One of the more helpful (for me, at least) analogies that my counselor has used as we work on my anxiety is that we can think of our minds as a big open field. As we live and grow, our thoughts travel over this field and we start to wear-down paths as we think along the same lines over and over.
For example, little Marissa grew up in a safe, cozy home with parents who told her she was loved. So the “I am loved” thought-path got a lot of travel. It became an easy path to go down. But at some point, a conflicting message came in and it shifted the path. No longer “I am loved” without qualifiers, but now “I am loved by my family and God” because those are the ones who haven’t let me down or rejected me. And even though there’s evidence to the contrary coming from many friends, anxiety adds the idea “and no one else” to that thought-path.
Your Brain Can Lie
Your brain can be a dirty, rotten liar (to quote my counselor again). And while anxiety doesn’t look the same for everyone who deals with it, one of the common things it does is push your brain toward overestimating worst-case scenarios. You wear deep paths in your mental field that reinforce all the negative things and push positive ones off somewhere in the tall grass.
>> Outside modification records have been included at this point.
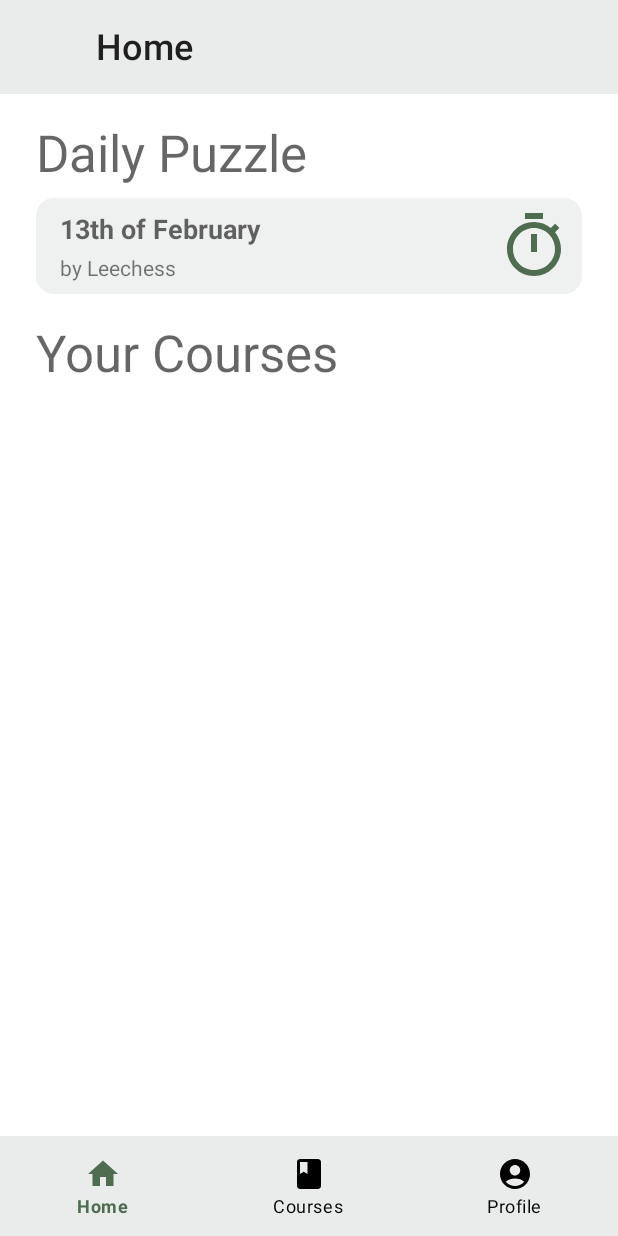
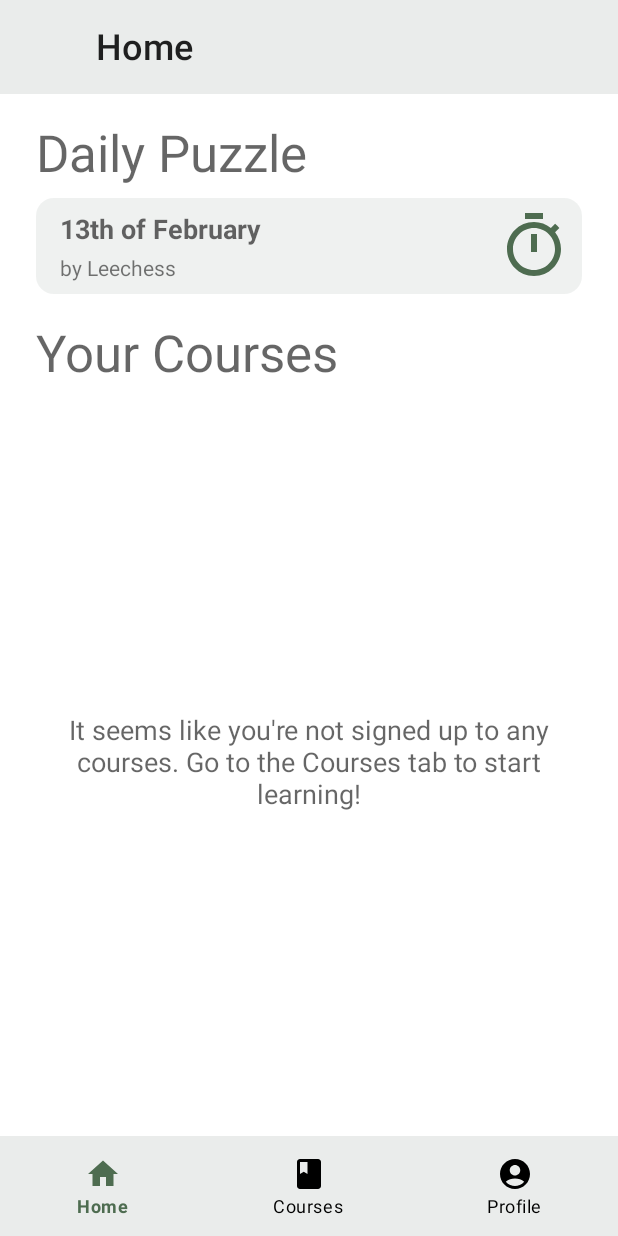
Before and after one commit to benjaminbork/learn-chess-openings, an Android app: the Home screen opened directly, with no data from a screen before it, on a phone screen of 412 x 824 dp. Run offline under Robolectric (Android 15) with nearby library versions, the phone set to English and light mode, and no system bars.

Commit message:
Simple population without data application

```diff
--- /dev/null
+++ b/app/src/main/java/com/example/learnchessopenings/Adapters/dashboardAdapter.kt
@@ -0,0 +1,34 @@
+package com.example.learnchessopenings.Adapters
+
+import android.view.LayoutInflater
+import android.view.View
+import android.view.ViewGroup
+import android.widget.ImageView
+import android.widget.TextView
+import androidx.recyclerview.widget.RecyclerView
+import com.example.learnchessopenings.R
+import com.example.learnchessopenings.ViewModels.dashboardViewModel
+
+class dashboardAdapter(val mList: List<dashboardViewModel>) : RecyclerView.Adapter<dashboardAdapter.ViewHolder>() {
+
+    override fun onCreateViewHolder(parent: ViewGroup, viewType: Int): ViewHolder {
+        val view = LayoutInflater.from(parent.context).inflate(R.layout.dashboard_course_detail_card, parent, false)
+
+        return ViewHolder(view)
+    }
+
+    override fun onBindViewHolder(holder: ViewHolder, position: Int) {
+        val ItemsViewModel = mList[position]
+
+        holder.headerText.text = ItemsViewModel.header
+
+    }
+
+    override fun getItemCount(): Int {
+        return mList.size
+    }
+
+    class ViewHolder(ItemView: View): RecyclerView.ViewHolder(ItemView) {
+        val headerText: TextView = itemView.findViewById(R.id.courseTitle)
+    }
+}
--- a/app/src/main/java/com/example/learnchessopenings/Home.kt
+++ b/app/src/main/java/com/example/learnchessopenings/Home.kt
@@ -2,12 +2,18 @@ package com.example.learnchessopenings
 
 import android.icu.util.Calendar
 import android.os.Bundle
+import android.provider.BaseColumns
 import androidx.fragment.app.Fragment
 import android.view.LayoutInflater
 import android.view.View
 import android.view.ViewGroup
 import com.example.learnchessopenings.DbHelper
 import android.widget.TextView
+import androidx.recyclerview.widget.LinearLayoutManager
+import androidx.recyclerview.widget.RecyclerView
+import com.example.learnchessopenings.Adapters.dashboardAdapter
+import com.example.learnchessopenings.Models.course
+import com.example.learnchessopenings.ViewModels.dashboardViewModel
 import java.text.SimpleDateFormat
 
 // TODO: Rename parameter arguments, choose names that match
@@ -41,6 +47,34 @@ class Home : Fragment() {
     ): View? {
         // Inflate the layout for this fragment
         val homeView = inflater.inflate(R.layout.fragment_home, container, false)
+
+        val dashboardRecycler = homeView.findViewById<RecyclerView>(R.id.dashboardRecycler)
+        dashboardRecycler.layoutManager = LinearLayoutManager(context)
+
+        val data = ArrayList<dashboardViewModel>()
+        val readDb = db.readableDatabase
+        val cursor = readDb.query(
+            course.Course.TABLE_NAME,
+            arrayOf(BaseColumns._ID, course.Course.COLUMN_NAME_TITLE, course.Course.COLUMN_NAME_VARIATIONS),
+            "${course.Course.COLUMN_NAME_ACTIVE} = 1",
+            null,
+            null,
+            null,
+            null
+        )
+        with(cursor) {
+            while(cursor.moveToNext()) {
+                data.add(dashboardViewModel(getString(1)))
+            }
+        }
+        cursor.close()
+
+        if(data.size == 0) {
+            val noCoursesText = homeView.findViewById<TextView>(R.id.noCoursesText)
+            noCoursesText.visibility = View.VISIBLE
+        }
+
+        dashboardRecycler.adapter = dashboardAdapter(data)
 
         writeDailyDate(homeView)
 
--- /dev/null
+++ b/app/src/main/java/com/example/learnchessopenings/ViewModels/dashboardViewModel.kt
@@ -0,0 +1,4 @@
+package com.example.learnchessopenings.ViewModels
+
+data class dashboardViewModel(val header: String) {
+}
--- a/app/src/main/res/layout/fragment_home.xml
+++ b/app/src/main/res/layout/fragment_home.xml
@@ -103,6 +103,35 @@
                 app:layout_constraintStart_toStartOf="parent"
                 app:layout_constraintTop_toBottomOf="@+id/dailyPuzzleCard" />
 
+            <androidx.recyclerview.widget.RecyclerView
+                android:id="@+id/dashboardRecycler"
+                android:layout_width="0dp"
+                android:layout_height="wrap_content"
+                android:layout_marginStart="24dp"
+                android:layout_marginTop="8dp"
+                android:layout_marginEnd="24dp"
+                app:layout_constraintBottom_toBottomOf="parent"
+                app:layout_constraintEnd_toEndOf="parent"
+                app:layout_constraintStart_toStartOf="parent"
+                app:layout_constraintTop_toBottomOf="@+id/yourCoursesHeader"
+                tools:itemCount="1"
+                tools:listitem="@layout/dashboard_course_detail_card" />
+
+            <TextView
+                android:id="@+id/noCoursesText"
+                android:layout_width="0dp"
+                android:layout_height="wrap_content"
+                android:layout_marginStart="32dp"
+                android:layout_marginEnd="32dp"
+                android:text="It seems like you're not signed up to any courses. Go to the Courses tab to start learning!"
+                android:textAlignment="center"
+                android:textAppearance="@style/TextAppearance.AppCompat.Medium"
+                android:visibility="gone"
+                app:layout_constraintBottom_toBottomOf="parent"
+                app:layout_constraintEnd_toEndOf="parent"
+                app:layout_constraintStart_toStartOf="parent"
+                app:layout_constraintTop_toBottomOf="@+id/yourCoursesHeader" />
+
         </androidx.constraintlayout.widget.ConstraintLayout>
     </ScrollView>
 
```
Also changed, not shown: app/src/main/res/layout/dashboard_course_detail_card.xml (+6 -6 lines).
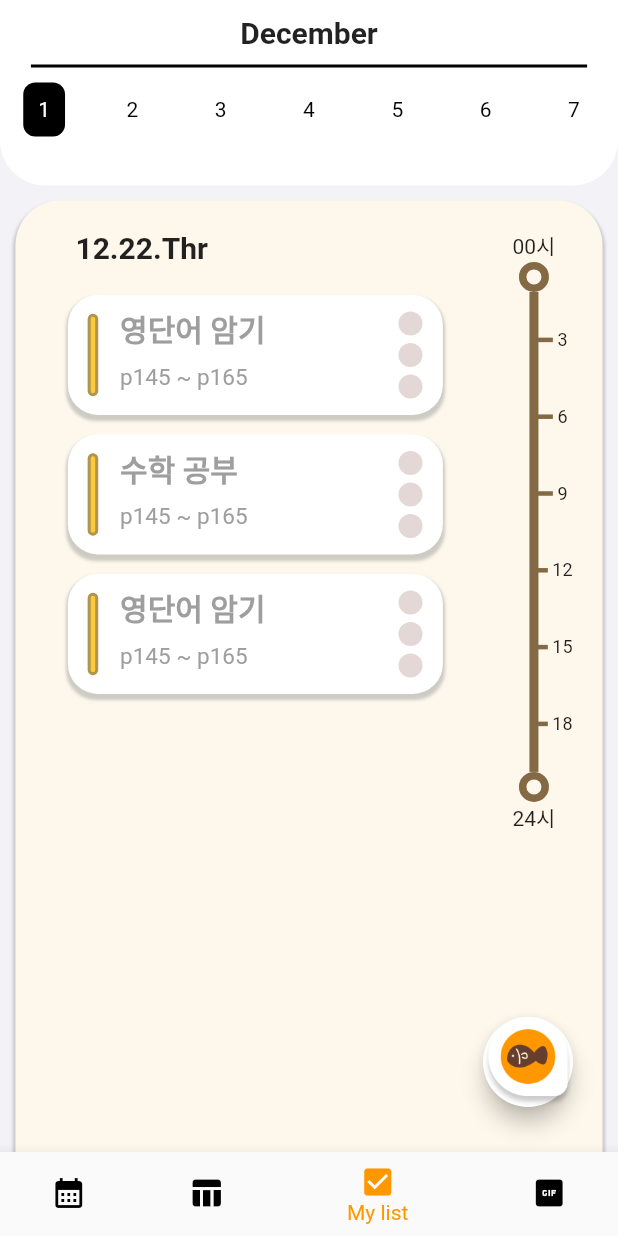
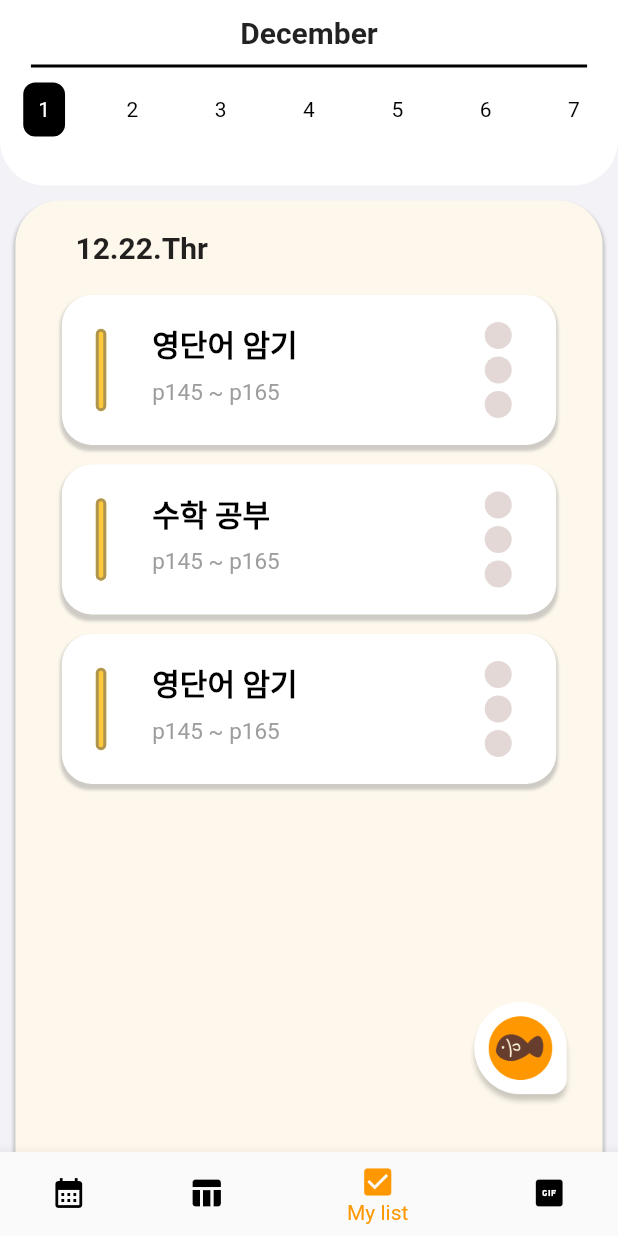
Before and after one commit to gunho30811/UNIPUS, a Flutter app: the screen it shows after launch, item 3 of the bottom bar chosen, on a phone screen of 412 x 824 dp. Run offline on Flutter 3.47's test engine with Material 2 defaults, Android fonts, the light colour scheme and no system bars; our stand-ins replace extended_masked_text, firebase_auth, firebase_core, fl_chart, flutter_login, google_sign_in and 3 more; missing offline and left inert: kakao_flutter_sdk; accounts and stored records are empty.

Commit message:
mylist 수정
박스 크기 조절 및 피드백  버튼 설정
기타 파일 위치 수정
minSdkVersion 21 수정

```diff
--- /dev/null
+++ b/lib/src/ui/common/schedule_detail.dart
@@ -0,0 +1,18 @@
+import 'package:flutter/material.dart';
+import 'package:flutter/src/widgets/framework.dart';
+import 'package:flutter/src/widgets/placeholder.dart';
+
+class ScheduleDetail extends StatelessWidget {
+  const ScheduleDetail({super.key});
+
+  @override
+  Widget build(BuildContext context) {
+    final screenHeight = MediaQuery.of(context).size.height;
+    final screenWidth = MediaQuery.of(context).size.width;
+    return Scaffold(
+      body: Container(
+        width: screenWidth * 0.8,
+      ),
+    );
+  }
+}
--- a/lib/src/ui/my_list/my_list_home.dart
+++ b/lib/src/ui/my_list/my_list_home.dart
@@ -147,7 +147,7 @@ class _MyListHomeState extends State<MyListHome> {
                             child: Container(
                               padding: EdgeInsets.all(20),
                               child: Column(
-                                mainAxisAlignment: MainAxisAlignment.start,
+                                crossAxisAlignment: CrossAxisAlignment.start,
                                 children: [
                                   Row(
                                     children: [
@@ -191,87 +191,6 @@ class _MyListHomeState extends State<MyListHome> {
                               ),
                             ),
                           ),
-                          SingleChildScrollView(
-                            physics: NeverScrollableScrollPhysics(),
-                            child: Container(
-                              margin: EdgeInsets.fromLTRB(0, 20, 20, 0),
-                              child: Stack(
-                                alignment: Alignment.center,
-                                children: [
-                                  Column(
-                                    children: [
-                                      Text('00시'),
-                                      Container(
-                                        width: 20,
-                                        height: 20,
-                                        decoration: BoxDecoration(
-                                          shape: BoxShape.circle,
-                                          border: Border.all(
-                                            color: Color(0xff836A45),
-                                            width: 5,
-                                            style: BorderStyle.solid,
-                                          ),
-                                        ),
-                                      ),
-                                      Container(
-                                        height: 320,
-                                        width: 6,
-                                        color: Color(0xff836A45),
-                                      ),
-                                      Container(
-                                        width: 20,
-                                        height: 20,
-                                        decoration: BoxDecoration(
-                                          shape: BoxShape.circle,
-                                          border: Border.all(
-                                            color: Color(0xff836A45),
-                                            width: 5,
-                                            style: BorderStyle.solid,
-                                          ),
-                                        ),
-                                      ),
-                                      Text('24시'),
-                                    ],
-                                  ),
-                                  Row(
-                                    children: [
-                                      SizedBox(
-                                        width: 25,
-                                      ),
-                                      Container(
-                                        height: 270,
-                                        child: Column(
-                                          mainAxisAlignment:
-                                              MainAxisAlignment.spaceBetween,
-                                          children: [
-                                            for (var i = 1; i <= 6; i++)
-                                              Row(
-                                                children: [
-                                                  Container(
-                                                    height: 3,
-                                                    width: 10,
-                                                    color: Color(0xff836A45),
-                                                  ),
-                                                  SizedBox(
-                                                    width: 3,
-                                                  ),
-                                                  Text(
-                                                    '${i * 3}',
-                                                    style:
-                                                        TextStyle(fontSize: 12),
-                                                  ),
-                                                ],
-                                              ),
-                                          ],
-                                        ),
-                                      ),
-                                    ],
-                                  ),
-
-                                ],
-                              ),
-                            ),
-                          ),
                         ],
                       )),
                 ),
@@ -299,11 +218,13 @@ class MyList extends StatelessWidget {
 
   @override
   Widget build(BuildContext context) {
+    final screenHeight = MediaQuery.of(context).size.height;
+    final screenWidth = MediaQuery.of(context).size.width;
     return Column(
       children: [
         Container(
-          height: 80,
-          width: 250,
+          height: 100,
+          width: screenWidth * 0.8,
           decoration: BoxDecoration(
             boxShadow: [
               BoxShadow(
@@ -319,9 +240,6 @@ class MyList extends StatelessWidget {
           child: Row(
             mainAxisAlignment: MainAxisAlignment.spaceEvenly,
             children: [
-              Align(
-                alignment: Alignment.centerLeft,
-              ),
               Container(
                 height: 55,
                 width: 7,
@@ -356,18 +274,18 @@ class MyList extends StatelessWidget {
                 },
                 child: Container(
                   padding: EdgeInsets.all(8),
-                  width: 180,
+                  width: 200,
                   child: Column(
                     crossAxisAlignment: CrossAxisAlignment.start,
                     children: [
-                      Align(
-                        alignment: Alignment.topLeft,
+                      SizedBox(
+                        height: 10,
                       ),
                       Text(
                         title,
                         style: TextStyle(
                             fontSize: 20,
-                            color: Colors.grey,
+                            color: Colors.black,
                             fontWeight: FontWeight.bold),
                       ),
                       SizedBox(
@@ -444,8 +362,8 @@ class _CustomCircleButtonsState extends State<CustomCircleButtons> {
     return GestureDetector(
       onTap: () => _onButtonPressed(index),
       child: Container(
-        width: 16,
-        height: 16,
+        width: 18,
+        height: 18,
         decoration: BoxDecoration(
           color: _selectedButton == index
               ? _buttonColors[index]
@@ -542,19 +460,19 @@ class _CustomFloatingButtonState extends State<CustomFloatingButton> {
                     ),
                   )
                 : SizedBox(
-                    width: 60,
-                    height: 60,
+                    width: 70,
+                    height: 70,
                     child: FloatingActionButton(
                       onPressed: _toggleButton,
                       child: Ink.image(
                         image: AssetImage(
                             'assets/images/CustomFloatingButton.png'),
-                        fit: BoxFit.cover,
                         child: InkWell(
                           onTap: _toggleButton,
                         ),
                       ),
-                      backgroundColor: Colors.white,
+                      backgroundColor: Colors.transparent,
+                      elevation: 0,
                     ),
                   ),
           ),
```
Also changed, not shown: lib/src/ui/common/category_colors.dart (renamed from lib/src/ui/category_colors.dart), 1 other file.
And so my mind likes to wander down the “no one will accept you as your full, authentic self” path even though I have plenty of evidence to the contrary. For example, all the comments on the post where I told you about my breakup and anxiety are evidence that my brain is lying when it wants to head down that road. But that’s still what the brain wants to do. And this is also how you can end up thinking things like, “no one appreciates my contributions” when there are dozens of people who love what you’re doing but those one or two people who criticize you become the only voices you can hear. Read more